Vote for future

I am a retired teacher and the last 20 years of the 40 I taught in the public schools of Illinois were spent with people who had just reached the age to vote. I regret to say that not too many of my students were very interested in the elections, what the candidates had to offer or what their qualifications were. What a pleasure it is for me to see that this attitude is changing!

Not too long ago, I talked with a young man who was working his way through college. He asked to “be allowed” to help with the democratic campaign. While we were talking I said to him that people my age should vote the democratic ticket because of “our present” and that today’s young people should vote the democratic ticket “for their futures.” He looked as though he didn’t understand my meaning. My explanation was that I want the years which I have left to be protected with better health care, protected social security, controlled Medicare benefits and lowering the cost of drugs as examples. I said that these were things which affected my age group right now.

I told him that the one thing which concerned him at the present was the acquiring of a good education. Gov. Clinton has a plan for assisting young people to get the best education possible. Loans will be made available for financial assistance, these loans need to be repaid either by paying a small percentage of their earnings over a period of time or performing community service to help kids to stay off drugs and to stay in school—in other words to be role models for the younger people.

But I believe that I reached him most effectively when I mentioned that his generation will be affected by the selections to the Supreme Court which are made by future presidents. I told him that I firmly believe that we need a balance of approaches to the many problems with which this august body must deal to determine important outcomes. I reminded him that the judges named to the Court in the next few years will be serving long into the next century. I think I reached him on that.

So this is what I am saying to you: Consider the qualifications of the candidates, ask yourselves what the present administration had done to improve your situation as well as that of your families. Is your family as well off now as it was four, eight or twelve years ago? I doubt it. Ask yourselves why Mr. Bush is now claiming “things need changing” when he did not see that changes were necessary during the last four years. While you’re at it, ask yourselves (and him) about his activities, when he was vice president, regarding the Iran-contra affair. If you read “Fooling America” by Robert Parry you will get a good picture of the man who is asking us to trust him with another four years of our lives. He has proven that we cannot do that.

Rich Williamson is a man whose entire campaign is based upon the Willie Horton style of dirt-slinging of the last presidential campaign. He neglects to say that Mrs. Braun was complimenting Gus Savage for his work in 1979 which was prior to the time Savage was a representative from Illinois. Williamson’s entire campaign is based upon negativism, and we Illinoisans are not buying that kind of campaign rhetoric this time around. So read, ask questions, listen and THINK! Good Luck!

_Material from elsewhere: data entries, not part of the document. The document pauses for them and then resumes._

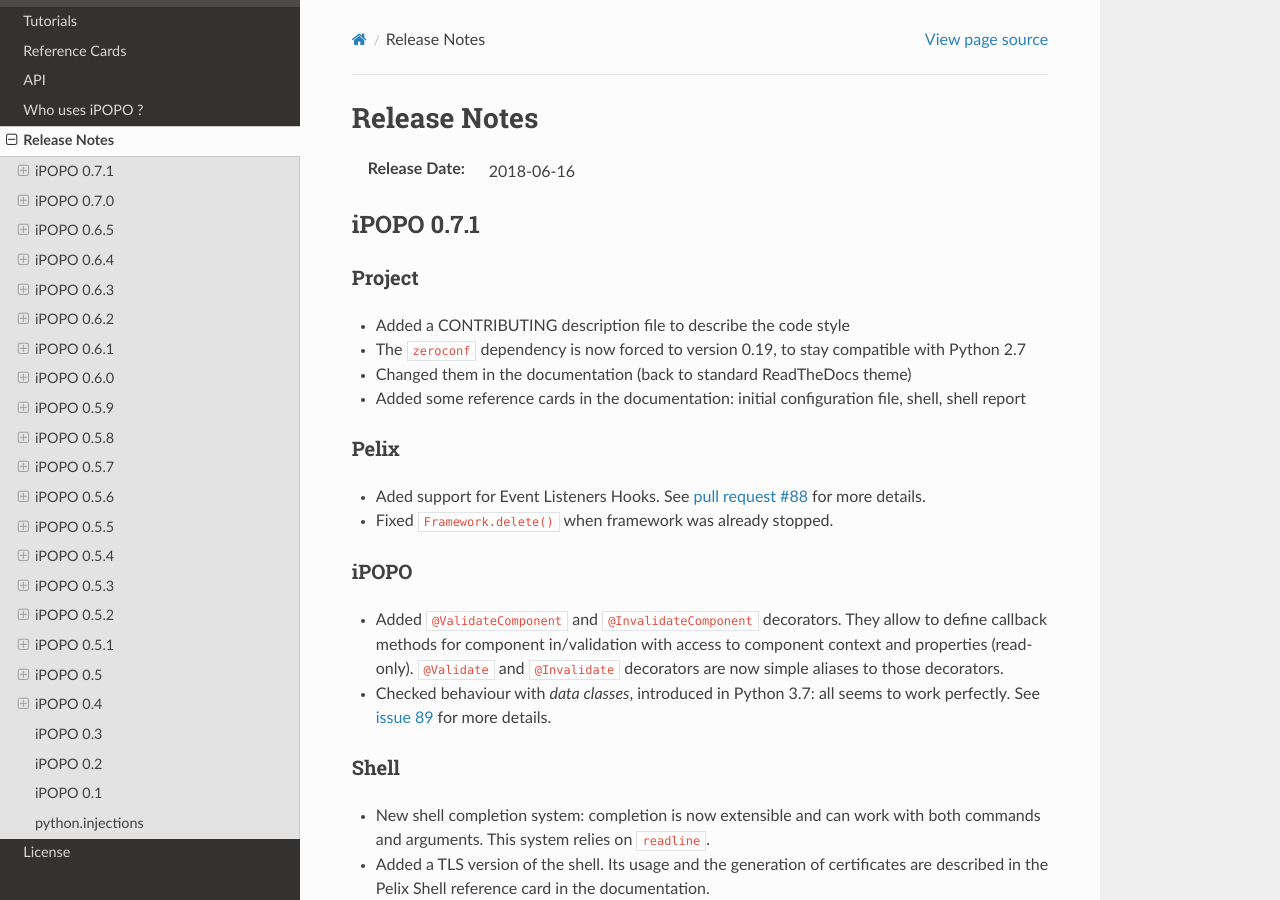
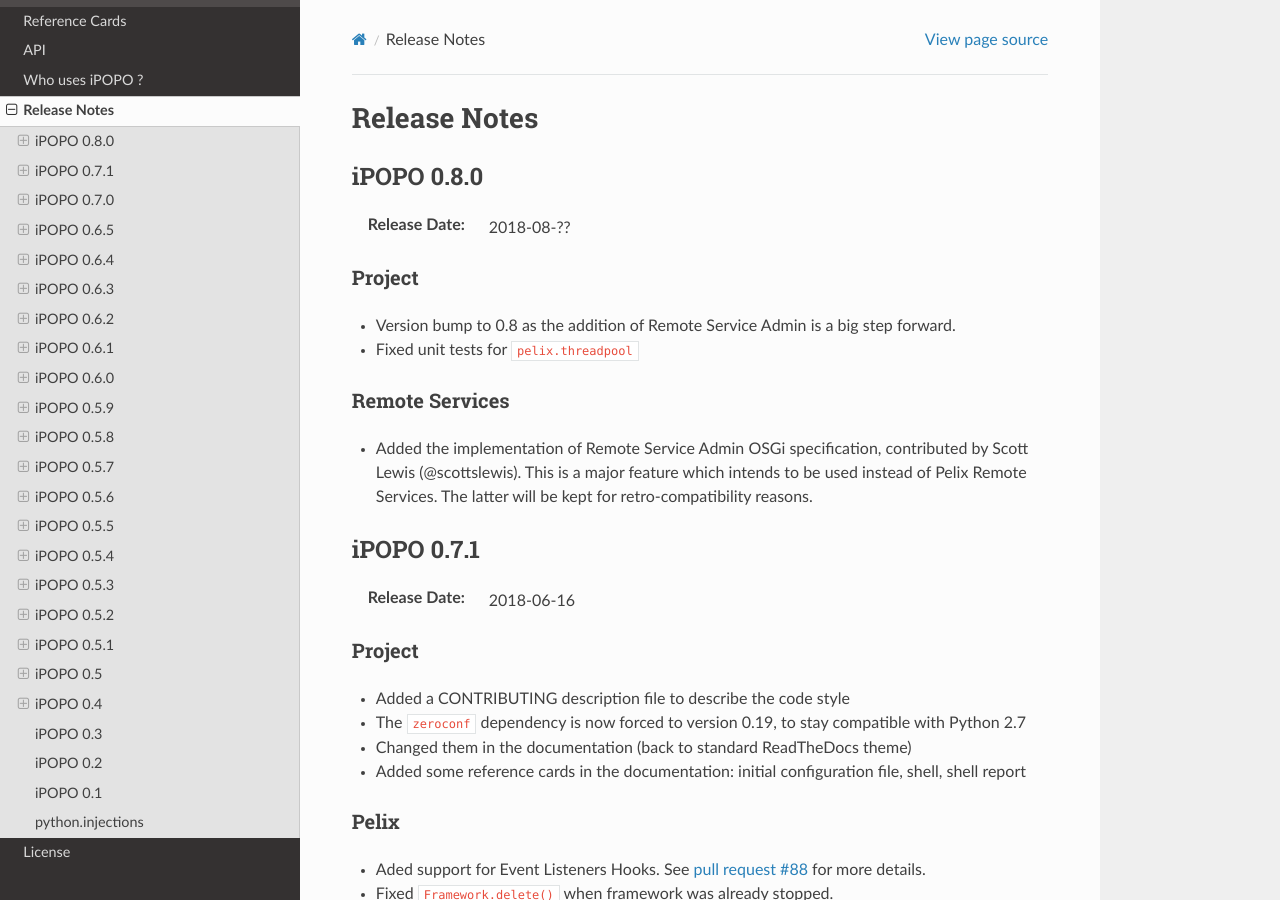
Before and after one commit to tcalmant/ipopo, a Sphinx documentation site: the page built from docs/changelog.rst, in a window 1280 px wide and 900 px high. Built offline with Sphinx 7.4.7 and the Read the Docs theme 2.0.0, drawn with Linux system fonts in a browser that asks for light colours; pages that are not in the unit, such as notebooks, are missing from menus.

Commit message:
Updated changelog for 0.8.0

```diff
--- a/docs/changelog.rst
+++ b/docs/changelog.rst
@@ -3,10 +3,32 @@
 Release Notes
 #############
 
-:Release Date: 2018-06-16
+iPOPO 0.8.0
+===========
+
+:Release Date: 2018-08-??
+
+Project
+-------
+
+* Version bump to 0.8 as the addition of Remote Service Admin is a big step
+  forward.
+* Fixed unit tests for ``pelix.threadpool``
+
+
+Remote Services
+---------------
+
+* Added the implementation of Remote Service Admin OSGi specification,
+  contributed by Scott Lewis (@scottslewis).
+  This is a major feature which intends to be used instead of Pelix Remote
+  Services. The latter will be kept for retro-compatibility reasons.
+
 
 iPOPO 0.7.1
 ===========
+
+:Release Date: 2018-06-16
 
 Project
 -------
```
Also changed, not shown: CHANGELOG.rst (+20 -0 lines).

Martha E. Wetzel

DeKalb County Coordinator

Clinton/Gore Campaign ‘92